As recounted in a previous article , losing a parent for those of us living overseas carries some extra challenges. During my own ordeal I learnt some hard lessons that I wanted to share.
This first step is about laying the foundations for information safekeeping and sharing before anything happens. This is not about the emotional turmoil and dilemmas you might be facing. In our case, our father was diagnosed with terminal cancer without any previous warnings; we were not prepared; we had to scramble. I was faced with the decision of staying with him in France or going back to my life in Australia, I chose to stay with him. The process does not end when someone passes away either, as another starts. For that it was a few more months before I could return to Australia.
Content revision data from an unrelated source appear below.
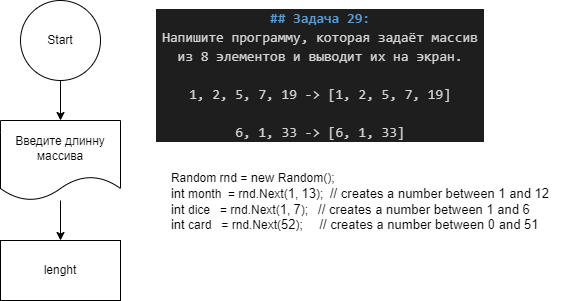
dvmax1984/Csharp25022023 keeps this draw.io diagram as Homework/Homework_04/Ex029/diagramma.drawio.png. Above is the earlier version. Source tidied: cells renumbered, new cells last; positions are measured from the earlier drawing's top-left corner, leaving out a move shared by most shapes.
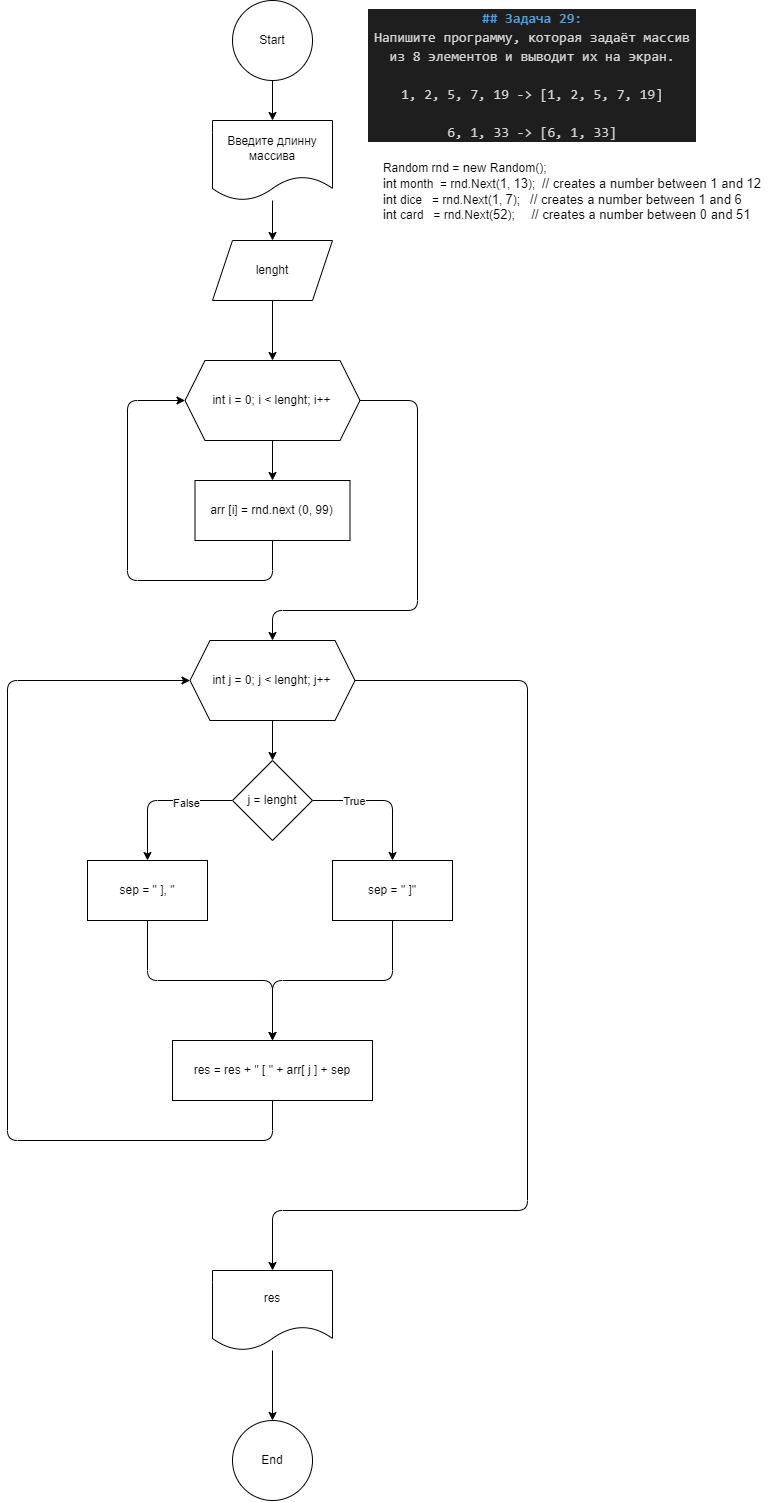
Above is the later version.

Commit message:
Создал блок схему задача 29 ДЗ 4

What changed in the source:
```diff
@@ -11,17 +11,110 @@
     <mxCell id="4" value="Start" style="ellipse;whiteSpace=wrap;html=1;" parent="1" vertex="1">
       <mxGeometry x="20" width="80" height="80" as="geometry" />
     </mxCell>
-    <mxCell id="5" style="edgeStyle=none;html=1;" parent="1" edge="1" source="6" target="7">
+    <mxCell id="5" style="edgeStyle=none;html=1;entryX=0.5;entryY=0;entryDx=0;entryDy=0;" parent="1" edge="1" source="6" target="7">
       <mxGeometry relative="1" as="geometry" />
     </mxCell>
     <mxCell id="6" value="Введите длинну массива" style="shape=document;whiteSpace=wrap;html=1;boundedLbl=1;" parent="1" vertex="1">
       <mxGeometry y="120" width="120" height="80" as="geometry" />
     </mxCell>
+    <mxCell id="8" value="&lt;pre style=&quot;margin-top: 0px; margin-bottom: calc(1.5em); padding: var(--su12); border: 0px; font-variant-numeric: inherit; font-variant-east-asian: inherit; font-stretch: inherit; line-height: var(--lh-md); font-family: var(--ff-mono); font-size: var(--fs-body1); vertical-align: baseline; box-sizing: inherit; width: auto; max-height: 600px; overflow: auto; background-color: var(--highlight-bg); border-radius: var(--br-md); --_cb-line-numbers-bg:var(--black-050); color: var(--highlight-color); overflow-wrap: normal; text-align: left;&quot; class=&quot;lang-cs s-code-block&quot;&gt;&lt;code style=&quot;margin: 0px; padding: 0px; border: 0px; font-style: inherit; font-variant: inherit; font-weight: inherit; font-stretch: inherit; line-height: inherit; font-family: inherit; font-size: var(--_pr-code-fs); vertical-align: baseline; box-sizing: inherit; background-color: transparent;&quot; class=&quot;hljs language-csharp&quot;&gt;Random rnd = &lt;span style=&quot;margin: 0px; padding: 0px; border: 0px; font-style: inherit; font-variant: inherit; font-weight: inherit; font-stretch: inherit; line-height: inherit; font-family: inherit; font-size: 13px; vertical-align: baseline; box-sizing: inherit; color: var(--highlight-keyword);&quot; class=&quot;hljs-keyword&quot;&gt;new&lt;/span&gt; Random();&lt;br/&gt;&lt;span style=&quot;margin: 0px; padding: 0px; border: 0px; font-style: inherit; font-variant: inherit; font-weight: inherit; font-stretch: inherit; line-height: inherit; font-family: inherit; font-size: 13px; vertical-align: baseline; box-sizing: inherit; color: var(--highlight-literal);&quot; class=&quot;hljs-built_in&quot;&gt;int&lt;/span&gt; month  = rnd.Next(&lt;span style=&quot;margin: 0px; padding: 0px; border: 0px; font-style: inherit; font-variant: inherit; font-weight: inherit; font-stretch: inherit; line-height: inherit; font-family: inherit; font-size: 13px; vertical-align: baseline; box-sizing: inherit; color: var(--highlight-namespace);&quot; class=&quot;hljs-number&quot;&gt;1&lt;/span&gt;, &lt;span style=&quot;margin: 0px; padding: 0px; border: 0px; font-style: inherit; font-variant: inherit; font-weight: inherit; font-stretch: inherit; line-height: inherit; font-family: inherit; font-size: 13px; vertical-align: baseline; box-sizing: inherit; color: var(--highlight-namespace);&quot; class=&quot;hljs-number&quot;&gt;13&lt;/span&gt;);  &lt;span style=&quot;margin: 0px; padding: 0px; border: 0px; font-style: inherit; font-variant: inherit; font-weight: inherit; font-stretch: inherit; line-height: inherit; font-family: inherit; font-size: 13px; vertical-align: baseline; box-sizing: inherit; color: var(--highlight-comment);&quot; class=&quot;hljs-comment&quot;&gt;// creates a number between 1 and 12&lt;/span&gt;&lt;br/&gt;&lt;span style=&quot;margin: 0px; padding: 0px; border: 0px; font-style: inherit; font-variant: inherit; font-weight: inherit; font-stretch: inherit; line-height: inherit; font-family: inherit; font-size: 13px; vertical-align: baseline; box-sizing: inherit; color: var(--highlight-literal);&quot; class=&quot;hljs-built_in&quot;&gt;int&lt;/span&gt; dice   = rnd.Next(&lt;span style=&quot;margin: 0px; padding: 0px; border: 0px; font-style: inherit; font-variant: inherit; font-weight: inherit; font-stretch: inherit; line-height: inherit; font-family: inherit; font-size: 13px; vertical-align: baseline; box-sizing: inherit; color: var(--highlight-namespace);&quot; class=&quot;hljs-number&quot;&gt;1&lt;/span&gt;, &lt;span style=&quot;margin: 0px; padding: 0px; border: 0px; font-style: inherit; font-variant: inherit; font-weight: inherit; font-stretch: inherit; line-height: inherit; font-family: inherit; font-size: 13px; vertical-align: baseline; box-sizing: inherit; color: var(--highlight-namespace);&quot; class=&quot;hljs-number&quot;&gt;7&lt;/span&gt;);   &lt;span style=&quot;margin: 0px; padding: 0px; border: 0px; font-style: inherit; font-variant: inherit; font-weight: inherit; font-stretch: inherit; line-height: inherit; font-family: inherit; font-size: 13px; vertical-align: baseline; box-sizing: inherit; color: var(--highlight-comment);&quot; class=&quot;hljs-comment&quot;&gt;// creates a number between 1 and 6&lt;/span&gt;&lt;br/&gt;&lt;span style=&quot;margin: 0px; padding: 0px; border: 0px; font-style: inherit; font-variant: inherit; font-weight: inherit; font-stretch: inherit; line-height: inherit; font-family: inherit; font-size: 13px; vertical-align: baseline; box-sizing: inherit; color: var(--highlight-literal);&quot; class=&quot;hljs-built_in&quot;&gt;int&lt;/span&gt; card   = rnd.Next(&lt;span style=&quot;margin: 0px; padding: 0px; border: 0px; font-style: inherit; font-variant: inherit; font-weight: inherit; font-stretch: inherit; line-height: inherit; font-family: inherit; font-size: 13px; vertical-align: baseline; box-sizing: inherit; color: var(--highlight-namespace);&quot; class=&quot;hljs-number&quot;&gt;52&lt;/span&gt;);     &lt;span style=&quot;margin: 0px; padding: 0px; border: 0px; font-style: inherit; font-variant: inherit; font-weight: inherit; font-stretch: inherit; line-height: inherit; font-family: inherit; font-size: 13px; vertical-align: baseline; box-sizing: inherit; color: var(--highlight-comment);&quot; class=&quot;hljs-comment&quot;&gt;// creates a number between 0 and 51&lt;/span&gt;&lt;/code&gt;&lt;/pre&gt;" style="text;strokeColor=none;align=center;fillColor=none;html=1;verticalAlign=middle;whiteSpace=wrap;rounded=0;" parent="1" vertex="1">
+      <mxGeometry x="155" y="160" width="410" height="80" as="geometry" />
+    </mxCell>
+    <mxCell id="9" style="edgeStyle=orthogonalEdgeStyle;html=1;entryX=0.5;entryY=0;entryDx=0;entryDy=0;" parent="1" edge="1" source="7" target="12">
+      <mxGeometry relative="1" as="geometry" />
+    </mxCell>
-    <mxCell id="7" value="lenght" style="whiteSpace=wrap;html=1;" parent="1" vertex="1">
+    <mxCell id="7" value="lenght" style="shape=parallelogram;perimeter=parallelogramPerimeter;whiteSpace=wrap;html=1;fixedSize=1;" parent="1" vertex="1">
       <mxGeometry y="240" width="120" height="60" as="geometry" />
     </mxCell>
-    <mxCell id="8" value="&lt;pre style=&quot;margin-top: 0px; margin-bottom: calc(1.5em); padding: var(--su12); border: 0px; font-variant-numeric: inherit; font-variant-east-asian: inherit; font-stretch: inherit; line-height: var(--lh-md); font-family: var(--ff-mono); font-size: var(--fs-body1); vertical-align: baseline; box-sizing: inherit; width: auto; max-height: 600px; overflow: auto; background-color: var(--highlight-bg); border-radius: var(--br-md); --_cb-line-numbers-bg:var(--black-050); color: var(--highlight-color); overflow-wrap: normal; text-align: left;&quot; class=&quot;lang-cs s-code-block&quot;&gt;&lt;code style=&quot;margin: 0px; padding: 0px; border: 0px; font-style: inherit; font-variant: inherit; font-weight: inherit; font-stretch: inherit; line-height: inherit; font-family: inherit; font-size: var(--_pr-code-fs); vertical-align: baseline; box-sizing: inherit; background-color: transparent;&quot; class=&quot;hljs language-csharp&quot;&gt;Random rnd = &lt;span style=&quot;margin: 0px; padding: 0px; border: 0px; font-style: inherit; font-variant: inherit; font-weight: inherit; font-stretch: inherit; line-height: inherit; font-family: inherit; font-size: 13px; vertical-align: baseline; box-sizing: inherit; color: var(--highlight-keyword);&quot; class=&quot;hljs-keyword&quot;&gt;new&lt;/span&gt; Random();&lt;br/&gt;&lt;span style=&quot;margin: 0px; padding: 0px; border: 0px; font-style: inherit; font-variant: inherit; font-weight: inherit; font-stretch: inherit; line-height: inherit; font-family: inherit; font-size: 13px; vertical-align: baseline; box-sizing: inherit; color: var(--highlight-literal);&quot; class=&quot;hljs-built_in&quot;&gt;int&lt;/span&gt; month  = rnd.Next(&lt;span style=&quot;margin: 0px; padding: 0px; border: 0px; font-style: inherit; font-variant: inherit; font-weight: inherit; font-stretch: inherit; line-height: inherit; font-family: inherit; font-size: 13px; vertical-align: baseline; box-sizing: inherit; color: var(--highlight-namespace);&quot; class=&quot;hljs-number&quot;&gt;1&lt;/span&gt;, &lt;span style=&quot;margin: 0px; padding: 0px; border: 0px; font-style: inherit; font-variant: inherit; font-weight: inherit; font-stretch: inherit; line-height: inherit; font-family: inherit; font-size: 13px; vertical-align: baseline; box-sizing: inherit; color: var(--highlight-namespace);&quot; class=&quot;hljs-number&quot;&gt;13&lt;/span&gt;);  &lt;span style=&quot;margin: 0px; padding: 0px; border: 0px; font-style: inherit; font-variant: inherit; font-weight: inherit; font-stretch: inherit; line-height: inherit; font-family: inherit; font-size: 13px; vertical-align: baseline; box-sizing: inherit; color: var(--highlight-comment);&quot; class=&quot;hljs-comment&quot;&gt;// creates a number between 1 and 12&lt;/span&gt;&lt;br/&gt;&lt;span style=&quot;margin: 0px; padding: 0px; border: 0px; font-style: inherit; font-variant: inherit; font-weight: inherit; font-stretch: inherit; line-height: inherit; font-family: inherit; font-size: 13px; vertical-align: baseline; box-sizing: inherit; color: var(--highlight-literal);&quot; class=&quot;hljs-built_in&quot;&gt;int&lt;/span&gt; dice   = rnd.Next(&lt;span style=&quot;margin: 0px; padding: 0px; border: 0px; font-style: inherit; font-variant: inherit; font-weight: inherit; font-stretch: inherit; line-height: inherit; font-family: inherit; font-size: 13px; vertical-align: baseline; box-sizing: inherit; color: var(--highlight-namespace);&quot; class=&quot;hljs-number&quot;&gt;1&lt;/span&gt;, &lt;span style=&quot;margin: 0px; padding: 0px; border: 0px; font-style: inherit; font-variant: inherit; font-weight: inherit; font-stretch: inherit; line-height: inherit; font-family: inherit; font-size: 13px; vertical-align: baseline; box-sizing: inherit; color: var(--highlight-namespace);&quot; class=&quot;hljs-number&quot;&gt;7&lt;/span&gt;);   &lt;span style=&quot;margin: 0px; padding: 0px; border: 0px; font-style: inherit; font-variant: inherit; font-weight: inherit; font-stretch: inherit; line-height: inherit; font-family: inherit; font-size: 13px; vertical-align: baseline; box-sizing: inherit; color: var(--highlight-comment);&quot; class=&quot;hljs-comment&quot;&gt;// creates a number between 1 and 6&lt;/span&gt;&lt;br/&gt;&lt;span style=&quot;margin: 0px; padding: 0px; border: 0px; font-style: inherit; font-variant: inherit; font-weight: inherit; font-stretch: inherit; line-height: inherit; font-family: inherit; font-size: 13px; vertical-align: baseline; box-sizing: inherit; color: var(--highlight-literal);&quot; class=&quot;hljs-built_in&quot;&gt;int&lt;/span&gt; card   = rnd.Next(&lt;span style=&quot;margin: 0px; padding: 0px; border: 0px; font-style: inherit; font-variant: inherit; font-weight: inherit; font-stretch: inherit; line-height: inherit; font-family: inherit; font-size: 13px; vertical-align: baseline; box-sizing: inherit; color: var(--highlight-namespace);&quot; class=&quot;hljs-number&quot;&gt;52&lt;/span&gt;);     &lt;span style=&quot;margin: 0px; padding: 0px; border: 0px; font-style: inherit; font-variant: inherit; font-weight: inherit; font-stretch: inherit; line-height: inherit; font-family: inherit; font-size: 13px; vertical-align: baseline; box-sizing: inherit; color: var(--highlight-comment);&quot; class=&quot;hljs-comment&quot;&gt;// creates a number between 0 and 51&lt;/span&gt;&lt;/code&gt;&lt;/pre&gt;" style="text;strokeColor=none;align=center;fillColor=none;html=1;verticalAlign=middle;whiteSpace=wrap;rounded=0;" parent="1" vertex="1">
-      <mxGeometry x="155" y="160" width="410" height="100" as="geometry" />
-    </mxCell>
+    <mxCell id="10" style="edgeStyle=orthogonalEdgeStyle;html=1;" parent="1" edge="1" source="12" target="14">
+      <mxGeometry relative="1" as="geometry" />
+    </mxCell>
+    <mxCell id="11" style="edgeStyle=orthogonalEdgeStyle;html=1;exitX=1;exitY=0.5;exitDx=0;exitDy=0;" parent="1" edge="1" source="12" target="17">
+      <mxGeometry relative="1" as="geometry">
+        <Array as="points">
+          <mxPoint x="205" y="400" />
+          <mxPoint x="205" y="610" />
+          <mxPoint x="60" y="610" />
+        </Array>
+      </mxGeometry>
+    </mxCell>
+    <mxCell id="12" value="int i = 0; i &amp;lt; lenght; i++" style="shape=hexagon;perimeter=hexagonPerimeter2;whiteSpace=wrap;html=1;fixedSize=1;" parent="1" vertex="1">
+      <mxGeometry x="-27.5" y="360" width="175" height="80" as="geometry" />
+    </mxCell>
+    <mxCell id="13" style="edgeStyle=orthogonalEdgeStyle;html=1;entryX=0;entryY=0.5;entryDx=0;entryDy=0;" parent="1" edge="1" source="14" target="12">
+      <mxGeometry relative="1" as="geometry">
+        <Array as="points">
+          <mxPoint x="60" y="580" />
+          <mxPoint x="-85" y="580" />
+          <mxPoint x="-85" y="400" />
+        </Array>
+      </mxGeometry>
+    </mxCell>
+    <mxCell id="14" value="arr [i] = rnd.next (0, 99)" style="whiteSpace=wrap;html=1;" parent="1" vertex="1">
+      <mxGeometry x="-17.5" y="480" width="155" height="60" as="geometry" />
+    </mxCell>
+    <mxCell id="15" style="edgeStyle=orthogonalEdgeStyle;html=1;entryX=0.5;entryY=0;entryDx=0;entryDy=0;" parent="1" edge="1" source="17" target="22">
+      <mxGeometry relative="1" as="geometry" />
+    </mxCell>
+    <mxCell id="16" style="edgeStyle=orthogonalEdgeStyle;html=1;" parent="1" edge="1" source="17" target="30">
+      <mxGeometry relative="1" as="geometry">
+        <Array as="points">
+          <mxPoint x="315" y="680" />
+          <mxPoint x="315" y="1210" />
+          <mxPoint x="60" y="1210" />
+        </Array>
+      </mxGeometry>
+    </mxCell>
+    <mxCell id="17" value="int j = 0; j &amp;lt; lenght; j++" style="shape=hexagon;perimeter=hexagonPerimeter2;whiteSpace=wrap;html=1;fixedSize=1;" parent="1" vertex="1">
+      <mxGeometry x="-22.5" y="640" width="165" height="80" as="geometry" />
+    </mxCell>
+    <mxCell id="18" style="edgeStyle=orthogonalEdgeStyle;html=1;" parent="1" edge="1" source="22" target="24">
+      <mxGeometry relative="1" as="geometry" />
+    </mxCell>
+    <mxCell id="19" value="True" style="edgeLabel;html=1;align=center;verticalAlign=middle;" parent="18" vertex="1">
+      <mxGeometry x="-0.4" relative="1" as="geometry" />
+    </mxCell>
+    <mxCell id="20" style="edgeStyle=orthogonalEdgeStyle;html=1;exitX=0;exitY=0.5;exitDx=0;exitDy=0;entryX=0.5;entryY=0;entryDx=0;entryDy=0;" parent="1" edge="1" source="22" target="26">
+      <mxGeometry relative="1" as="geometry" />
+    </mxCell>
+    <mxCell id="21" value="False" style="edgeLabel;html=1;align=center;verticalAlign=middle;" parent="20" vertex="1">
+      <mxGeometry x="-0.36" y="2" relative="1" as="geometry" />
+    </mxCell>
+    <mxCell id="22" value="j = lenght" style="rhombus;whiteSpace=wrap;html=1;" parent="1" vertex="1">
+      <mxGeometry x="20" y="760" width="80" height="80" as="geometry" />
+    </mxCell>
+    <mxCell id="23" style="edgeStyle=orthogonalEdgeStyle;html=1;" parent="1" edge="1" source="24" target="28">
+      <mxGeometry relative="1" as="geometry" />
+    </mxCell>
+    <mxCell id="24" value="sep = &quot; ]&quot;" style="whiteSpace=wrap;html=1;" parent="1" vertex="1">
+      <mxGeometry x="120" y="860" width="120" height="60" as="geometry" />
+    </mxCell>
+    <mxCell id="25" style="edgeStyle=orthogonalEdgeStyle;html=1;entryX=0.5;entryY=0;entryDx=0;entryDy=0;" parent="1" edge="1" source="26" target="28">
+      <mxGeometry relative="1" as="geometry" />
+    </mxCell>
+    <mxCell id="26" value="sep = &quot; ], &quot;" style="whiteSpace=wrap;html=1;" parent="1" vertex="1">
+      <mxGeometry x="-125" y="860" width="120" height="60" as="geometry" />
+    </mxCell>
+    <mxCell id="27" style="edgeStyle=orthogonalEdgeStyle;html=1;entryX=0;entryY=0.5;entryDx=0;entryDy=0;" parent="1" edge="1" source="28" target="17">
+      <mxGeometry relative="1" as="geometry">
+        <Array as="points">
+          <mxPoint x="60" y="1140" />
+          <mxPoint x="-205" y="1140" />
+          <mxPoint x="-205" y="680" />
+        </Array>
+      </mxGeometry>
+    </mxCell>
+    <mxCell id="28" value="res = res + &quot; [ &quot; + arr[ j ] + sep" style="whiteSpace=wrap;html=1;" parent="1" vertex="1">
+      <mxGeometry x="-40" y="1040" width="200" height="60" as="geometry" />
+    </mxCell>
+    <mxCell id="29" style="edgeStyle=orthogonalEdgeStyle;html=1;" parent="1" edge="1" source="30" target="31">
+      <mxGeometry relative="1" as="geometry" />
+    </mxCell>
+    <mxCell id="30" value="res" style="shape=document;whiteSpace=wrap;html=1;boundedLbl=1;" parent="1" vertex="1">
+      <mxGeometry y="1270" width="120" height="80" as="geometry" />
+    </mxCell>
+    <mxCell id="31" value="End" style="ellipse;whiteSpace=wrap;html=1;" parent="1" vertex="1">
+      <mxGeometry x="20" y="1420" width="80" height="80" as="geometry" />
+    </mxCell>
   </root>
 </mxGraphModel>
```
The first step is to start collecting information and documents and keeping them in a central location as early as possible. For that, we leveraged technology. Getting started before anything happens to your parent will free up precious time and resources at a time when they’re most needed. This is even more so critical if you have siblings or live at distance. This of course assumes that like my sister and I, you have total trust and are open to share information.
From a technology perspective we needed to securely store documents as well as be able to access them at anytime, from anywhere and with any device.
We also discovered that internet speed in our hometown in South West France was abysmal. We only had ADSL at home and poor cell tower coverage outside the main towns. It was at time very frustrating. So being able to have offline access was critical.
So here is what I recommend:
- Cloud base storage to keep copies of important
documents. We used GoogleDrive, but there is DropBox, OneDrive and others; store:
- Birth/death certificates
- Livret de famille (France)
- Photocopies of passports, ID cards (certified)
- Power of attorney
- Insurance policies
- Vehicles registration papers
- Property titles
- DNR or other instructions (if there are any)
- Medical certificates
- Medical records
- Doctors death certificate with cause of death (required by insurances)
- Including photos of jewellery, paintings, furniture
- Pictures of documents taken with phone
- Personal Banking info (IBANs, RIBs)
- Proof of residency less than 3 months old (you will
need this for Tax purposes, opening bank accounts etc)
- Water, gas/electricity bill, phone, rent
- Tax File Number/TIN (USA) and other documentation required for FATCA
- Scan/upload important documents and old mail, so you can access at any times from anywhere
- Scan all relevant/important incoming new correspondence
- Save all outgoing correspondence, including emails
- Gmail account to be share between siblings (for all electronic correspondence with banks, insurances, notary etc). We use Labels to reflect the Cloud storage structure
- OneNote, to share research, web links, daily to do lists, notes taken on the run, drafts etc
- Get online access and go digital as much as
- Agencies such as Medicare and pensions
- Password Manager (eg LastPass, 1Password)
- For your own use and your parent(s)
- Local cell phone/SIM Card to have a local number and data access (it might be easier to have one added to your Parent existing account if overseas, more on this in future article)
- A Skype subscription and credits and even getting a Skype (VOIP) number or similar. This allows you to get calls redirected to you overseas at a lower cost and send SMS.
- Excel to start keeping tracks of bank accounts,
loans, investments, expenses
- In France, the first stage of a succession is for the Notary to collate the deceased assets vs. liabilities. Having already done this gave us a head start.
- Keep a spreadsheet of who is spending/paying for what (this is important between siblings too)
- Create Word templates for emails and letters with your contact details as well as the Notary/Will executor contact details. Being consistent in communications is important. We came to realise that we were not a fluent in French as we were in English!
- Keep a good size USB key on your key-ring; you never know when you might need to copy something (remember to virus scan!)
In my next post I will look into the facts finding or discovery that you can do remotely, long before anything goes wrong. In the meantime, feel free to drop me a line or comment below. By no means is the above meant to be an exhaustive list, and everyone’s case is unique. I hope it can guide you to being better prepared.
Disclaimer: I do not provide any kind of legal or financial advice. You should seek counsel from professionals on those matters to ensure it suits your situation. The advice provided is purely based on personal opinion and experience.